The flowers are known by a dizzying variety of names, including Witches’ Bells, Fairy Caps, Cuckoo's Thimbles, Harvest Bells and, more ominously, Dead Man's Bells.
Harebells (which are still attractive to bees and butterflies despite their scentless flowers) have long held associations with witches as it was believed that the juices from its sky-blue petals were a vital ingredient to the flying ointment used to make their besoms (broomsticks) take to the air. The flowers are also linked to sightings of faeries. Picking these 'magickal' flowers was said to enrage such earth spirits and bring bad luck to those who removed such spendour from the faeries' playground.

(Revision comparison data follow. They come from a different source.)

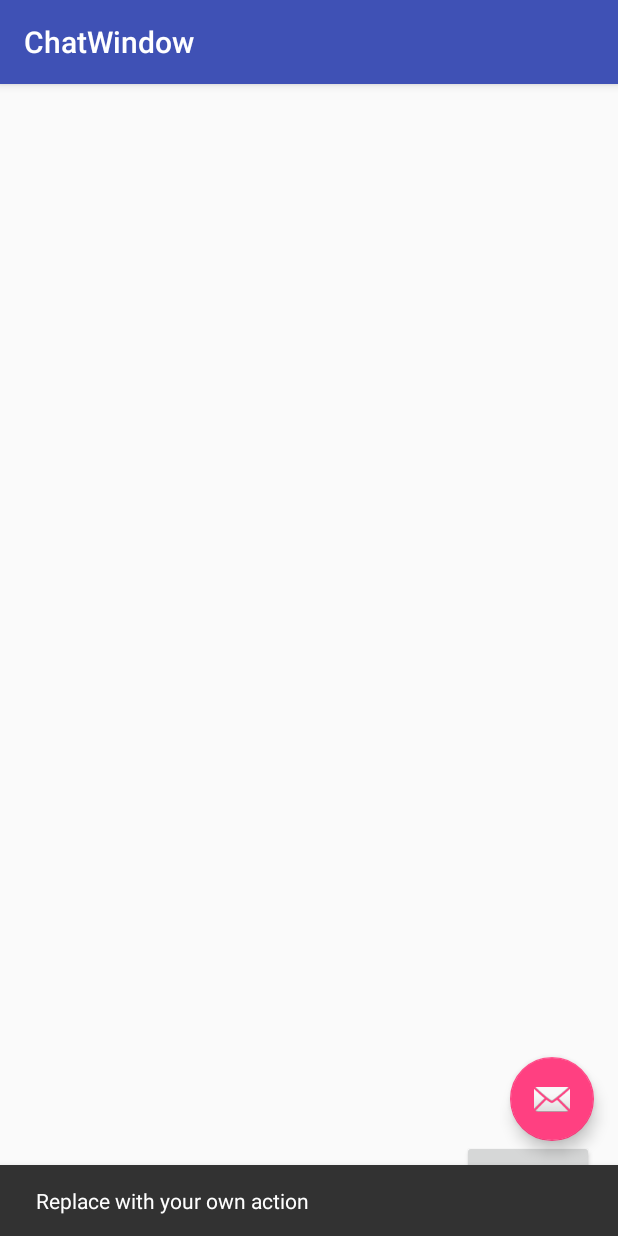
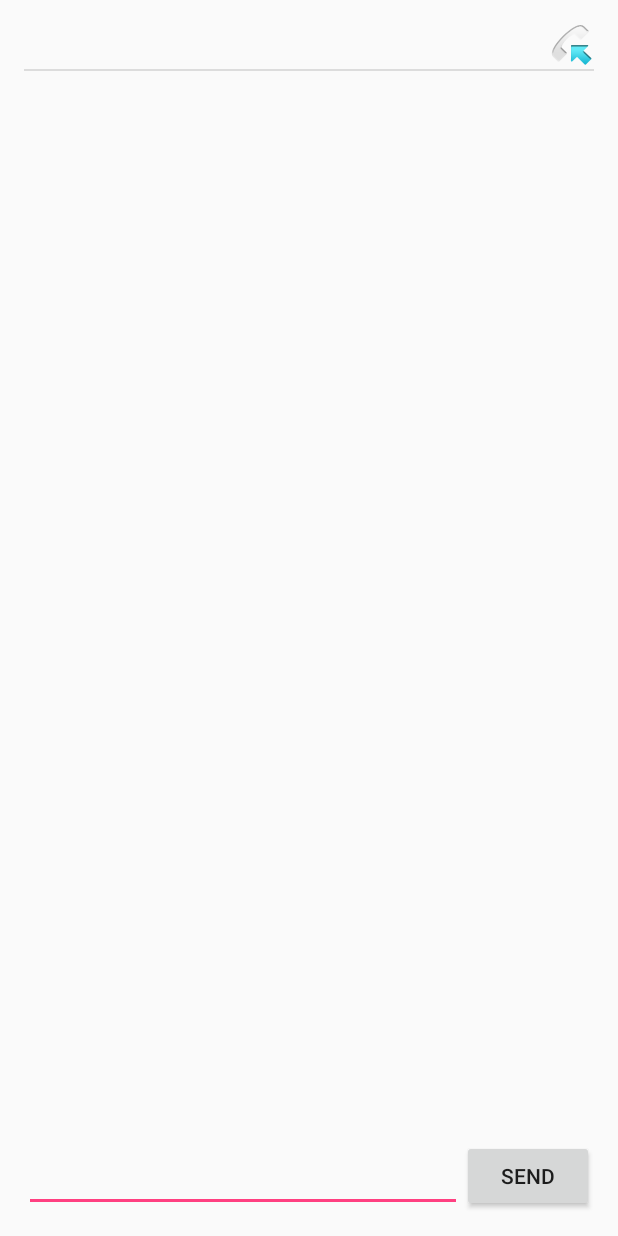
Before and after one commit to munirafardous/AndroidProgrammingLab1, an Android app: the ChatWindow screen opened directly, with no data from a screen before it, after a tap on "SEND", on a phone screen of 412 x 824 dp. Run offline under Robolectric (Android 15) with nearby library versions, the phone set to English and light mode, and no system bars.

Commit message:
Finished Lab 4_1

```diff
--- a/app/src/main/AndroidManifest.xml
+++ b/app/src/main/AndroidManifest.xml
@@ -23,11 +23,9 @@
         <activity
             android:name=".ChatWindow"
             android:label="@string/title_activity_chat_window"
-            android:theme="@style/AppTheme.NoActionBar"></activity><!-- ATTENTION: This was auto-generated to add Google Play services to your project for
-     App Indexing.  See https://g.co/AppIndexing/AndroidStudio for more information. -->
-        <meta-data
-            android:name="com.google.android.gms.version"
-            android:value="@integer/google_play_services_version" />
+            android:theme="@style/AppTheme.NoActionBar">
+
+        </activity>
     </application>
 
 </manifest>
--- a/app/src/main/java/com/example/munirafardous/lab1/ChatWindow.java
+++ b/app/src/main/java/com/example/munirafardous/lab1/ChatWindow.java
@@ -17,10 +17,6 @@ import android.widget.EditText;
 import android.widget.ListView;
 import android.widget.TextView;
 
-import com.google.android.gms.appindexing.Action;
-import com.google.android.gms.appindexing.AppIndex;
-import com.google.android.gms.common.api.GoogleApiClient;
-
 import java.util.ArrayList;
 
 public class ChatWindow extends AppCompatActivity {
@@ -30,27 +26,13 @@ public class ChatWindow extends AppCompatActivity {
     Button sendButton;
     ArrayList<String> messages;
     ChatAdapter messageAdapter;
-    /**
-     * ATTENTION: This was auto-generated to implement the App Indexing API.
-     * See https://g.co/AppIndexing/AndroidStudio for more information.
-     */
-    private GoogleApiClient client;
 
     @Override
     protected void onCreate(Bundle savedInstanceState) {
         super.onCreate(savedInstanceState);
         setContentView(R.layout.activity_chat_window);
-        Toolbar toolbar = (Toolbar) findViewById(R.id.toolbar);
-        setSupportActionBar(toolbar);
 
-        FloatingActionButton fab = (FloatingActionButton) findViewById(R.id.fab);
-        fab.setOnClickListener(new View.OnClickListener() {
-            @Override
-            public void onClick(View view) {
-                Snackbar.make(view, "Replace with your own action", Snackbar.LENGTH_LONG)
-                        .setAction("Action", null).show();
-            }
-        });
+
 
         ListView listView = (ListView) findViewById(R.id.listView);
         final EditText editText = (EditText) findViewById(R.id.editText);
@@ -72,10 +54,6 @@ public class ChatWindow extends AppCompatActivity {
             }
         });
 
-
-        // ATTENTION: This was auto-generated to implement the App Indexing API.
-        // See https://g.co/AppIndexing/AndroidStudio for more information.
-        client = new GoogleApiClient.Builder(this).addApi(AppIndex.API).build();
     }
 
     @Override
--- a/app/src/main/res/layout/activity_chat_window.xml
+++ b/app/src/main/res/layout/activity_chat_window.xml
@@ -7,28 +7,10 @@
     android:fitsSystemWindows="true"
     tools:context="com.example.munirafardous.lab1.ChatWindow">
 
-    <android.support.design.widget.AppBarLayout
-        android:layout_width="match_parent"
-        android:layout_height="wrap_content"
-        android:theme="@style/AppTheme.AppBarOverlay">
 
-        <android.support.v7.widget.Toolbar
-            android:id="@+id/toolbar"
-            android:layout_width="match_parent"
-            android:layout_height="?attr/actionBarSize"
-            android:background="?attr/colorPrimary"
-            app:popupTheme="@style/AppTheme.PopupOverlay" />
-
-    </android.support.design.widget.AppBarLayout>
 
     <include layout="@layout/content_chat_window" />
 
-    <android.support.design.widget.FloatingActionButton
-        android:id="@+id/fab"
-        android:layout_width="wrap_content"
-        android:layout_height="wrap_content"
-        android:layout_gravity="bottom|end"
-        android:layout_margin="@dimen/fab_margin"
-        android:src="@android:drawable/ic_dialog_email" />
+
 
 </android.support.design.widget.CoordinatorLayout>
```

The name Harebell, which is by far the most common name attributed to Campanula rotundifolia, seems to have originated from the way that even the gentlest of breezes rattle these bell-shaped flowers. Growing in places where hares once lived in abundance, it was believed that the animals were warned of approaching danger by their ringing - their large ears being capable of hearing their peal (which rings silently to all other mortal life).